The Vikings (1-2-1) take the league’s worst running game and most one-dimensional offense into Lincoln Financial Field for Sunday’s NFC Championship Game rematch with the Eagles (2-2). Philadelphia counters with the NFL’s top-ranked run defense and a late-afternoon kickoff that will allow an already rabid fan base another 3½ hours to lubricate its hostilities.

“It’s important for us to have balance,” Zimmer stressed. “It keeps the defensive line from pinning their ears back all the time. And I think it helps the football team overall. So, we just have to do a better job.”

But how?

The Vikings are last in rushing yards per game (63.0), 30th in yards per attempt (3.45) and have 16 fewer first downs rushing (26-10) than their opponents. Of course, it doesn’t help that they called only four runs in a game in which they trailed the Bills 17-0 before running their seventh play.

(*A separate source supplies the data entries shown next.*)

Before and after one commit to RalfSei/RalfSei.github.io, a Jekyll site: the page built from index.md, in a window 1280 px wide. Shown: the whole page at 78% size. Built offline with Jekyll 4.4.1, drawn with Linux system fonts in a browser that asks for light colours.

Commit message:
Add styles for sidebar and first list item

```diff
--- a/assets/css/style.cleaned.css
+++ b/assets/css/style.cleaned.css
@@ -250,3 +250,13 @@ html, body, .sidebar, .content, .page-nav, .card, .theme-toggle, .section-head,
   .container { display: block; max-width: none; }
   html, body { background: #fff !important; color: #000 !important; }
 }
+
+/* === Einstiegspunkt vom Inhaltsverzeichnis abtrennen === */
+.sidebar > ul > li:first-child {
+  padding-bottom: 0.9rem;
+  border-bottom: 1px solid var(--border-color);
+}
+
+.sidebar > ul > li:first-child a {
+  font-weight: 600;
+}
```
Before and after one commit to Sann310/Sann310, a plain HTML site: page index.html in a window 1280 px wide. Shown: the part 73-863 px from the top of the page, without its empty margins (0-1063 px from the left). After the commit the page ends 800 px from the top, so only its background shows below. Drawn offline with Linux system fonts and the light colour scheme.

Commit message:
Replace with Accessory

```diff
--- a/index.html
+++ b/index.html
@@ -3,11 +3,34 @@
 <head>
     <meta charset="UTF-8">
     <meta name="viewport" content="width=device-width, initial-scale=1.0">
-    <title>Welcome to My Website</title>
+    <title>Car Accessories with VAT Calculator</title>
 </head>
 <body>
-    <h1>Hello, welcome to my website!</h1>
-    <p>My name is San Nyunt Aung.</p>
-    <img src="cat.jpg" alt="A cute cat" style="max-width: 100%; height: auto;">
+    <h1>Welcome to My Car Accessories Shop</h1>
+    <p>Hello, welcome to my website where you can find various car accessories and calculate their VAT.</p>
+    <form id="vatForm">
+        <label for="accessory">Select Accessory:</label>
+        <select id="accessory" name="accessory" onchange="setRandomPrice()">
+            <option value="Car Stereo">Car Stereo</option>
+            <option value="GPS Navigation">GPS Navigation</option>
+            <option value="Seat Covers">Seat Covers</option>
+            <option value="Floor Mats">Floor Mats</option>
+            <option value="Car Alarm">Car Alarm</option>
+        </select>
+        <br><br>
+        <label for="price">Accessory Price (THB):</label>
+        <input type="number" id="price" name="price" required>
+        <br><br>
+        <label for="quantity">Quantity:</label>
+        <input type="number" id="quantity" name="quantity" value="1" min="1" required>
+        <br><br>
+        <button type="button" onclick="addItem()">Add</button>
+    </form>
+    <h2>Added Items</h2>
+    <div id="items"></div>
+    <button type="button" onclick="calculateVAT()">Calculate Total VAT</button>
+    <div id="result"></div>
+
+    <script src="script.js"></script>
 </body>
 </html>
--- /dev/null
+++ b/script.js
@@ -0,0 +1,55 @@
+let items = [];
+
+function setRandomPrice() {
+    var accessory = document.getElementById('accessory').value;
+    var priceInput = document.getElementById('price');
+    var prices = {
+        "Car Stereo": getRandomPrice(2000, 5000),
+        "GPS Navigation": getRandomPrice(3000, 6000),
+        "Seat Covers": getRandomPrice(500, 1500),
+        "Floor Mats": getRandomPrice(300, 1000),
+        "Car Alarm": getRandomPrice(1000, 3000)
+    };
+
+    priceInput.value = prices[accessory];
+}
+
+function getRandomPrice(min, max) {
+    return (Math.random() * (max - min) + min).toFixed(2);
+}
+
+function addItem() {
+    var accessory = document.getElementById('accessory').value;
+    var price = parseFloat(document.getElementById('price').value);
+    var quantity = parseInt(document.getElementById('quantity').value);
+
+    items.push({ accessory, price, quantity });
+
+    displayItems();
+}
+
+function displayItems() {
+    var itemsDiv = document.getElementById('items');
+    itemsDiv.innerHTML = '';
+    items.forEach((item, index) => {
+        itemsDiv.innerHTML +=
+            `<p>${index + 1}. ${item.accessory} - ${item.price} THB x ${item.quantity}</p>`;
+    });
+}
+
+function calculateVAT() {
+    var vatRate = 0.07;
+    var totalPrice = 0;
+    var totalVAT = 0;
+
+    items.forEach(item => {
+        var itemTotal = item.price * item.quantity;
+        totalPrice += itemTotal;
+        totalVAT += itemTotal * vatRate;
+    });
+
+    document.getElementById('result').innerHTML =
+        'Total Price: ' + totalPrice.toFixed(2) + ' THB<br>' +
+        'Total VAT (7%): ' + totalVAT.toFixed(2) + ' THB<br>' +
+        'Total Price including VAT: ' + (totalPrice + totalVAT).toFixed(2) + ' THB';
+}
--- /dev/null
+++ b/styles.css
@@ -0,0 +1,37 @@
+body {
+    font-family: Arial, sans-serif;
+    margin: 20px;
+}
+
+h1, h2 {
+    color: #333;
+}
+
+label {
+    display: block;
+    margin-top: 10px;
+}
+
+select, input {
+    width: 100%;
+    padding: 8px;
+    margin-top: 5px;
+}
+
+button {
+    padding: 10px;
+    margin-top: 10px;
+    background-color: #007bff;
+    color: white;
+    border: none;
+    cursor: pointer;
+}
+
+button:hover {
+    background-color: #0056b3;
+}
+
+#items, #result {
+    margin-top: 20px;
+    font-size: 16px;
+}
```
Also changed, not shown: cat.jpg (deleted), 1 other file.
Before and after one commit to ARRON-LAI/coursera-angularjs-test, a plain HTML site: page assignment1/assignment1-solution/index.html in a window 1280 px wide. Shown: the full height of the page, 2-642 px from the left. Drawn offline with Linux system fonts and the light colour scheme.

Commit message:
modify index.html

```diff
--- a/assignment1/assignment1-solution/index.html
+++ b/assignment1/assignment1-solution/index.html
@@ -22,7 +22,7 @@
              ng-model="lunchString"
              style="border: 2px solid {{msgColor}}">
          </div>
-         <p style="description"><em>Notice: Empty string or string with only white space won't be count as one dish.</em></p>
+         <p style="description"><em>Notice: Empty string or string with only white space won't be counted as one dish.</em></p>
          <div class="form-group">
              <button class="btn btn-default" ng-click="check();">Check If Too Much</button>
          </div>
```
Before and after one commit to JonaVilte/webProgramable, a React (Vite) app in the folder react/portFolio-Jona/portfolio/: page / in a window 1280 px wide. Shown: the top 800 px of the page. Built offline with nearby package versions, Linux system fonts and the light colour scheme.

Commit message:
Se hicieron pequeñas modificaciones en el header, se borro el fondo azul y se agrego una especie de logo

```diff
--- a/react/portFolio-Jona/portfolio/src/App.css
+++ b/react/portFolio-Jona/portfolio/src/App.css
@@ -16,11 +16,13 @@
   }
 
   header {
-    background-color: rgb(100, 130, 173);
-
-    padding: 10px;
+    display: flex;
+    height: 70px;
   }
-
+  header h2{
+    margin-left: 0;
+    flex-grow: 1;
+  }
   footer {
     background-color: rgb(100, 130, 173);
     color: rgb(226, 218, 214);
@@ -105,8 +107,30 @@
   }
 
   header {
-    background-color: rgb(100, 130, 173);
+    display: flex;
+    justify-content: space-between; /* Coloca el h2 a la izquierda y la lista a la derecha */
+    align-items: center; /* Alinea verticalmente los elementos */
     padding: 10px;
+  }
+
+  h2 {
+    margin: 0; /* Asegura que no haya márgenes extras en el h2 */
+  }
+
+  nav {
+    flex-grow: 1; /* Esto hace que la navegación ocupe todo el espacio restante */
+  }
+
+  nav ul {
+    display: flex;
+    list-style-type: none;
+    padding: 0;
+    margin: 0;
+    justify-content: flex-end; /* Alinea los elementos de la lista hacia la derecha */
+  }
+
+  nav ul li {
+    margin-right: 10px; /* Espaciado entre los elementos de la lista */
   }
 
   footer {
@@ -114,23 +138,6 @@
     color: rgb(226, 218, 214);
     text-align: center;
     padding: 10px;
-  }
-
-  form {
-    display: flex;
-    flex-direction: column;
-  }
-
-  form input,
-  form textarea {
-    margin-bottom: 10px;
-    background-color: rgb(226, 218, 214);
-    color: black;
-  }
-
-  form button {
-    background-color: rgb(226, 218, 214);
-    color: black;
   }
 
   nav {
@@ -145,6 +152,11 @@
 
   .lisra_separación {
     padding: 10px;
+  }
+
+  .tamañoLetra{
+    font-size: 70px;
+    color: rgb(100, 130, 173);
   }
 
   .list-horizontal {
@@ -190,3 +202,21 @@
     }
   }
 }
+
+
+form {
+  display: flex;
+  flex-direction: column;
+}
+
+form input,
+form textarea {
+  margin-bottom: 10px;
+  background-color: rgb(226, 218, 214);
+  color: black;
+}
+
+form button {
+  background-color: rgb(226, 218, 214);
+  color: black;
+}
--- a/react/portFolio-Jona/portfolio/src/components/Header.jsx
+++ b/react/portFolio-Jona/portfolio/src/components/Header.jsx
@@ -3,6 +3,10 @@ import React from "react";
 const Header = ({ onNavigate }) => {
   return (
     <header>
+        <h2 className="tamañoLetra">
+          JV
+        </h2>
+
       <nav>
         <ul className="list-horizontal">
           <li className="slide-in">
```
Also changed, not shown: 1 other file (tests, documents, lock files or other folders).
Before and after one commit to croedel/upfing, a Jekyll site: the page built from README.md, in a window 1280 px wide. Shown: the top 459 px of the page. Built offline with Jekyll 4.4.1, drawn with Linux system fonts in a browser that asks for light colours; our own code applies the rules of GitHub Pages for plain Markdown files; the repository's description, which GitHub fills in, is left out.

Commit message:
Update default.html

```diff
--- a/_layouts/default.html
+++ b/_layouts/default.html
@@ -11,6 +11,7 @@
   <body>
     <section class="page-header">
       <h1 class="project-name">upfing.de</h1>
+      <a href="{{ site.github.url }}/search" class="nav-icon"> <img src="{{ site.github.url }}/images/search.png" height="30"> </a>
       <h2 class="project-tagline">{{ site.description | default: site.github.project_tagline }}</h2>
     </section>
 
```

The Vikings also are the only team in the league without a rushing touchdown or a player with 100 yards rushing for the season. Denver has two 200-yard rushers, while 11 individuals leaguewide have more yards rushing than the Vikings’ team total of 252.

Asked if he has an offensive line that’s physical enough to get the job done, Zimmer said, “Yes. It’s about creating space and then trying to get to the second level.”

Two injuries in particular have thwarted that. Leading rusher Dalvin Cook missed the Bills game, was limited against the Rams and didn’t practice Wednesday. Meanwhile, center Pat Elflein, whose strengths include his agile second-level blocking, missed the first two games and will start for only the second time Sunday.

“These two teams are very similar in that there’s injury or people missing at key spots,” Eagles coach Doug Pederson said. “It’s hard to get some consistency and continuity going, much like our guys when [Darren] Sproles is not there or Jay Ajayi is not there. And Corey [Clement] missed last week.”

Pederson is expecting the Vikings’ running game to have better timing and rhythm this week. But that doesn’t mean it will be any more productive.

The Eagles rank first in run defense (63.8). They’ve held the Falcons (74), Buccaneers (43), Colts (68) and Titans (70) to under 75 yards.

“I think our guys are attentive to [stopping the run],” Pederson said. “I like our defensive line. I like how they’re playing. Just the style. [Defensive coordinator] Jim Schwartz’s style. Coming off the ball like they do.”

Pederson said his defense might be susceptible to big plays down the field, which “I’m sure [DeFilippo] is aware of,” having served as Eagles quarterbacks coach before joining the Vikings this season.

But whether DeFilippo and Cousins have time to strike downfield might depend on whether the Vikings are balanced enough to stay in favorable downs and distances.

Right now, the Vikings are the NFL’s second-most one-dimensional team on first-and-10. In that situation, they’re running the ball only 29.4 percent of the time. Only the Colts (28.2) are more lopsided.

Ten teams run the ball 50 percent of the time or more on first-and-10. Washington leads the way at 60.2 percent. The Patriots, even with Tom Brady, are third at 57.8 percent. The 4-0 Rams are fifth at 51.2 percent.

The Vikings have 73 rushing attempts. Seven have lost yardage. Cook has lost yardage on six of 36 carries.

Meanwhile, Eagles opponents have lost yardage on 13 of 76 carries.

“Anytime you can just line up and run the football, it’s certainly preferred,” Vikings quarterback Kirk Cousins said. “But very few times in the NFL can you just line up and run the ball.”

The Vikings know that better than any team in the league.